* **Task**
All lines holding the string "fontsize" should be copied from the data below.

---------- Entries shown ----------

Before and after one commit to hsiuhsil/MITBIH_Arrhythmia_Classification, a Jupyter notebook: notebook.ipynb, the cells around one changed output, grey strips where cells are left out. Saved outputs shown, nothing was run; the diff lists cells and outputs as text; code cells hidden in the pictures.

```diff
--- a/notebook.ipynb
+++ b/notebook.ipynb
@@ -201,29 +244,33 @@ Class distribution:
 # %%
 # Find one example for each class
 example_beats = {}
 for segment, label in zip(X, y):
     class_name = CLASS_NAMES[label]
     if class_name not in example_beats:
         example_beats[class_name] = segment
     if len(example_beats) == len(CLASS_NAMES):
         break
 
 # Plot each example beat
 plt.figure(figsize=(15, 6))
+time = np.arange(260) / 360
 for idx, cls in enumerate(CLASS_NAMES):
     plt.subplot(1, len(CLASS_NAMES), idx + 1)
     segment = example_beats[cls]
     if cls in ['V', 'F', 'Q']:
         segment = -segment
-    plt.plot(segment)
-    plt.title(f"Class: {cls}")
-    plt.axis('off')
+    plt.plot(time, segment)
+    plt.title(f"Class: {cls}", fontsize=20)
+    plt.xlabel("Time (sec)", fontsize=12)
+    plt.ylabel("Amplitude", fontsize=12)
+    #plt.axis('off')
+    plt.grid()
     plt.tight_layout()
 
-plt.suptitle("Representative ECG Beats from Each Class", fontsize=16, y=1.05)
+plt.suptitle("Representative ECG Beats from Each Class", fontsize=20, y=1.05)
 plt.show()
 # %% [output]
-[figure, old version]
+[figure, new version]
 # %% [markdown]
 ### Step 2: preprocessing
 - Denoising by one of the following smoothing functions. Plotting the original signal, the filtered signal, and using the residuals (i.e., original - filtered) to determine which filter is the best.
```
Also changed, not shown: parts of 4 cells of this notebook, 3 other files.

----------
---------- Entries shown ----------

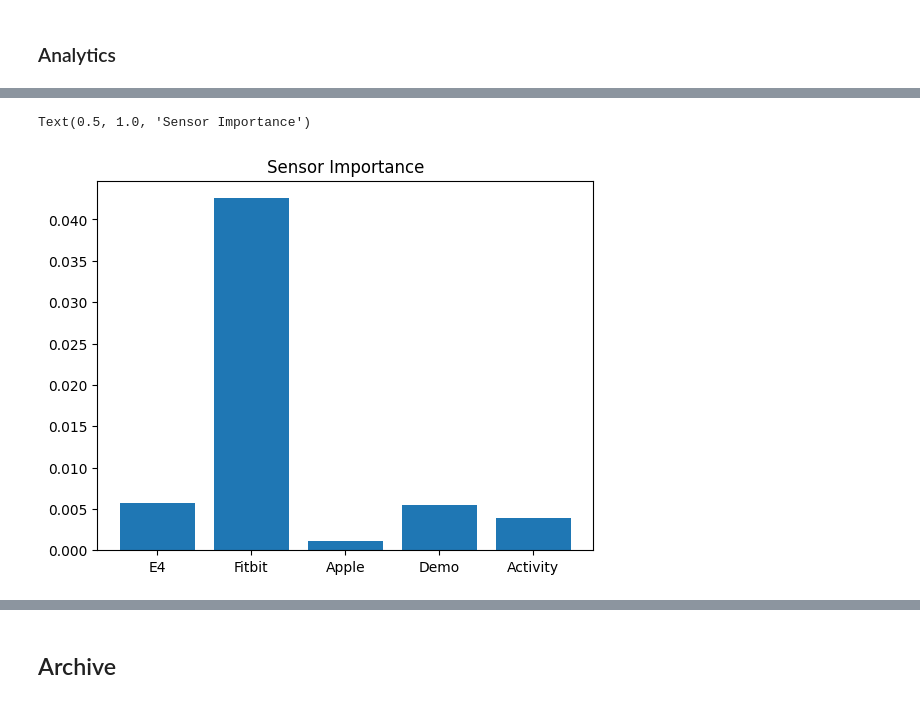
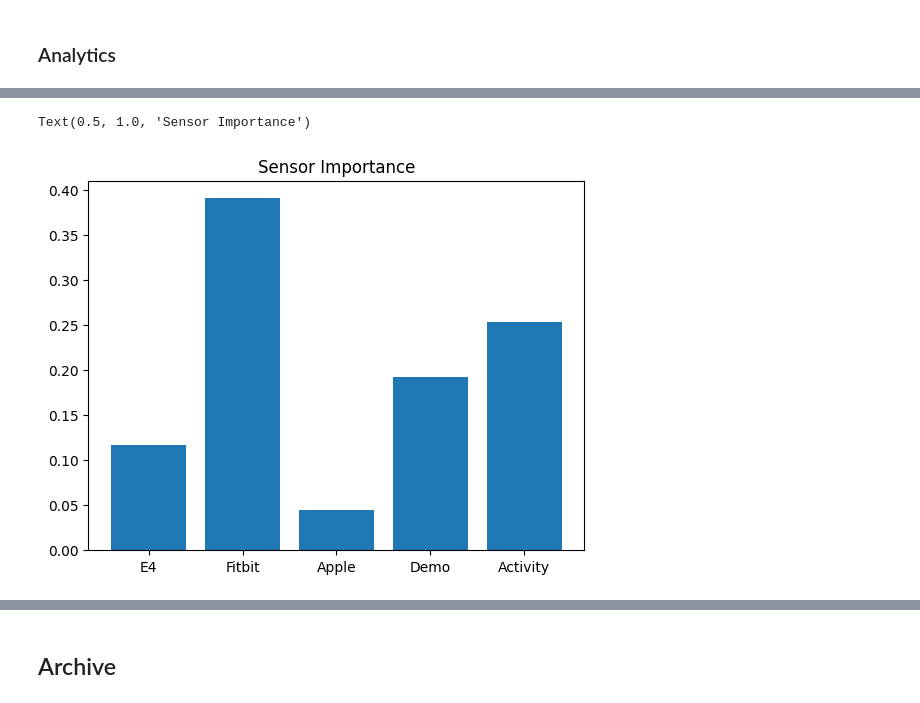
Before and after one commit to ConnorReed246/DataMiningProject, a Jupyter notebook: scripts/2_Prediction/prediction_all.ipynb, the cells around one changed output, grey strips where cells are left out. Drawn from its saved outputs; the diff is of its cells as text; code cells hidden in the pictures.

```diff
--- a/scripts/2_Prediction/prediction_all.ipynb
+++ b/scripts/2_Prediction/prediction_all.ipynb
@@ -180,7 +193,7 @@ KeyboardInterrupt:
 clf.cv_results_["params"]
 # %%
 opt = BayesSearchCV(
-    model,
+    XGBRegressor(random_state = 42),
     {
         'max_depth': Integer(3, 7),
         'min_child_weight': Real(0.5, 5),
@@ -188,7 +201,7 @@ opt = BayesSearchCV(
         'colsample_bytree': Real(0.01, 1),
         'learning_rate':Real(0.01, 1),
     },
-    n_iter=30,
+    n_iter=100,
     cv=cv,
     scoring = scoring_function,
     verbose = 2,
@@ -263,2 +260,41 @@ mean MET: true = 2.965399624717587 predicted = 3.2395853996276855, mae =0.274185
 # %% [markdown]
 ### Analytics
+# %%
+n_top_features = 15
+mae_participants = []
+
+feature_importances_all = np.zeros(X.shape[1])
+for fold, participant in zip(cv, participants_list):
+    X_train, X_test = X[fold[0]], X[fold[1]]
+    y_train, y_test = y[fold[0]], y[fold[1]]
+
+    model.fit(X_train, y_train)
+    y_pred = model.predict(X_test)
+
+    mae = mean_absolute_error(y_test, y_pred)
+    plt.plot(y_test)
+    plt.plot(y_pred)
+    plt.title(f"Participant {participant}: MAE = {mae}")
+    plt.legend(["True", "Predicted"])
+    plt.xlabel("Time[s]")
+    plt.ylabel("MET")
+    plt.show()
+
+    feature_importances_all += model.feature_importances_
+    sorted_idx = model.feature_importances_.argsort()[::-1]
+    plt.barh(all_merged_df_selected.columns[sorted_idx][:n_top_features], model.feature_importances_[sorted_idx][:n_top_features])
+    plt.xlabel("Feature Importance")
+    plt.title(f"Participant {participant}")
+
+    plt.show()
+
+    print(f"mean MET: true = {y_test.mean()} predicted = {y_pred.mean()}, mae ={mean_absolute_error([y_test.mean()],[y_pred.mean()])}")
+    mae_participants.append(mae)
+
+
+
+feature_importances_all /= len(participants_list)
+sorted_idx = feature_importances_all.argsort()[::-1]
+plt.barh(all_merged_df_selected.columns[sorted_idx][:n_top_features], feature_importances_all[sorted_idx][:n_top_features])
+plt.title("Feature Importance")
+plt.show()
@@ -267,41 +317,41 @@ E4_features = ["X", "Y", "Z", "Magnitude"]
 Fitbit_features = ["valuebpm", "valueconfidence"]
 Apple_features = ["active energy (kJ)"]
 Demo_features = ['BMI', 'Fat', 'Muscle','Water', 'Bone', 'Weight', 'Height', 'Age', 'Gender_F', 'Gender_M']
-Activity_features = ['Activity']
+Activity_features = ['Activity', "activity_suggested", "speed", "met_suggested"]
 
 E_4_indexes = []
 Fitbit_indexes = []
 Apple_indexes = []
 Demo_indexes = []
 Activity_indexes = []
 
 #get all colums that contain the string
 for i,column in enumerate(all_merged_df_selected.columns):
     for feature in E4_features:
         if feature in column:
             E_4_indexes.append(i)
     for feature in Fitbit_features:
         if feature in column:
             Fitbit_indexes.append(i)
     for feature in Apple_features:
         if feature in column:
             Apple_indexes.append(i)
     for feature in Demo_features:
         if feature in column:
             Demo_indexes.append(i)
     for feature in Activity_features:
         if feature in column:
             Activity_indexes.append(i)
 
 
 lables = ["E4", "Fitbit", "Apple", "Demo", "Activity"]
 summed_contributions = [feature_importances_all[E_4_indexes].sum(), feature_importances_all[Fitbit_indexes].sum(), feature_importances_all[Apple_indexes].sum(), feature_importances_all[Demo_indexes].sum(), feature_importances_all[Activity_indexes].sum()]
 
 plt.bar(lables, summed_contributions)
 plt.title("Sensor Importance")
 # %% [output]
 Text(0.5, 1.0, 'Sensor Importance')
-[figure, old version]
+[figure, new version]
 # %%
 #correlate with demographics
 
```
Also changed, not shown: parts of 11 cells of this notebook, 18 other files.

----------
---------- Entries shown ----------

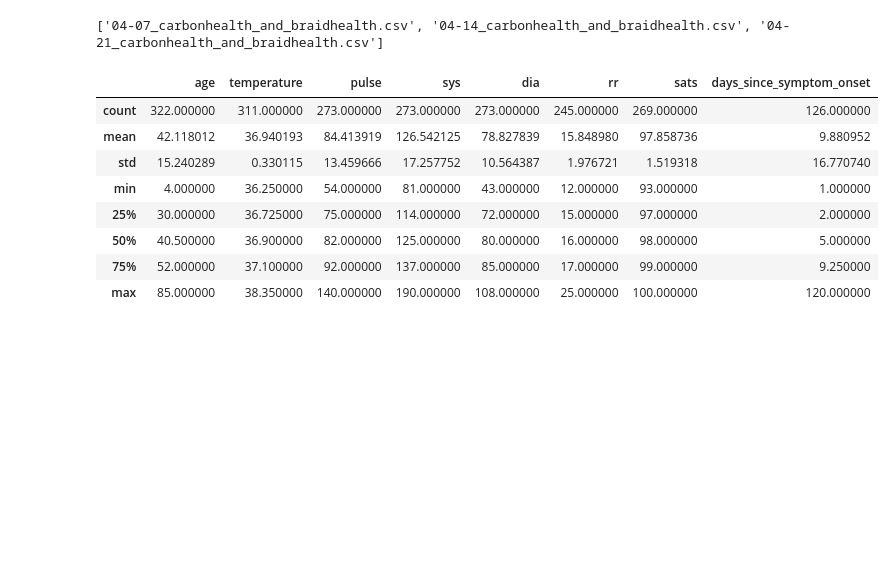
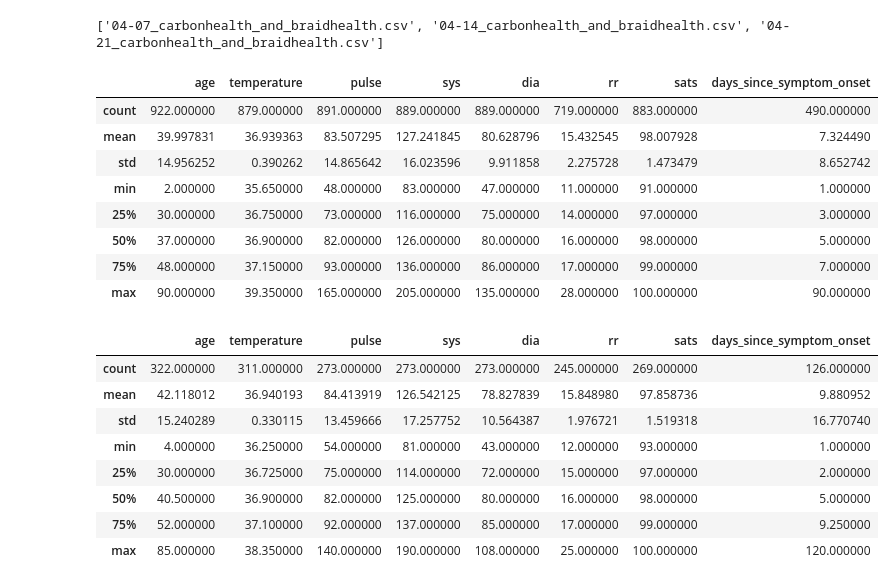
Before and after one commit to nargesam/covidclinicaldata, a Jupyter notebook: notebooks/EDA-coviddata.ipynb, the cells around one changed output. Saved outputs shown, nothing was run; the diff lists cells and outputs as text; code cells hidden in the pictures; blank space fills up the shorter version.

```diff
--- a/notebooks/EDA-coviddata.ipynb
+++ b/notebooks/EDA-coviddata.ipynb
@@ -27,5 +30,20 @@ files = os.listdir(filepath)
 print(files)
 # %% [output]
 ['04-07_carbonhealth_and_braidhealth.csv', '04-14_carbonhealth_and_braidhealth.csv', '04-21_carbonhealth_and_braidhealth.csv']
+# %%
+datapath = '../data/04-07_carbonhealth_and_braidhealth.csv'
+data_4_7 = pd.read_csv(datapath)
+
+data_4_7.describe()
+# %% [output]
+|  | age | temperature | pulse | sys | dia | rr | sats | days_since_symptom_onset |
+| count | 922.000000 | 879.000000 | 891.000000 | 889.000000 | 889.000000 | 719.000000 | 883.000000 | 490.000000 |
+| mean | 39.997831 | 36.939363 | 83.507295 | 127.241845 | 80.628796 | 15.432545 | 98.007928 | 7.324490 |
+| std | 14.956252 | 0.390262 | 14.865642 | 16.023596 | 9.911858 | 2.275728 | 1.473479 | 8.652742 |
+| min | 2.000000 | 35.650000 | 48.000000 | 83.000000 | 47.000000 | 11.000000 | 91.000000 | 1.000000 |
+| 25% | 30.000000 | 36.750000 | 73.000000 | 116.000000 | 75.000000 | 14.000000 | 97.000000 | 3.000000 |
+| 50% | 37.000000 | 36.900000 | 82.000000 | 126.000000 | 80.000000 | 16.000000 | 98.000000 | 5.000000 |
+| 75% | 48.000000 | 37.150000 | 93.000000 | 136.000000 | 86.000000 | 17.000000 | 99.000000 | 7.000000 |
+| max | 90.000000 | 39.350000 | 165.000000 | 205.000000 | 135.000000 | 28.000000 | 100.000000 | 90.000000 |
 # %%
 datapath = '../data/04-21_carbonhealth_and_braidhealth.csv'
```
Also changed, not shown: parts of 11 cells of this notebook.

----------

* **Solution for this problem**
+    plt.title(f"Class: {cls}", fontsize=20)
+    plt.xlabel("Time (sec)", fontsize=12)
+    plt.ylabel("Amplitude", fontsize=12)
-plt.suptitle("Representative ECG Beats from Each Class", fontsize=16, y=1.05)
+plt.suptitle("Representative ECG Beats from Each Class", fontsize=20, y=1.05)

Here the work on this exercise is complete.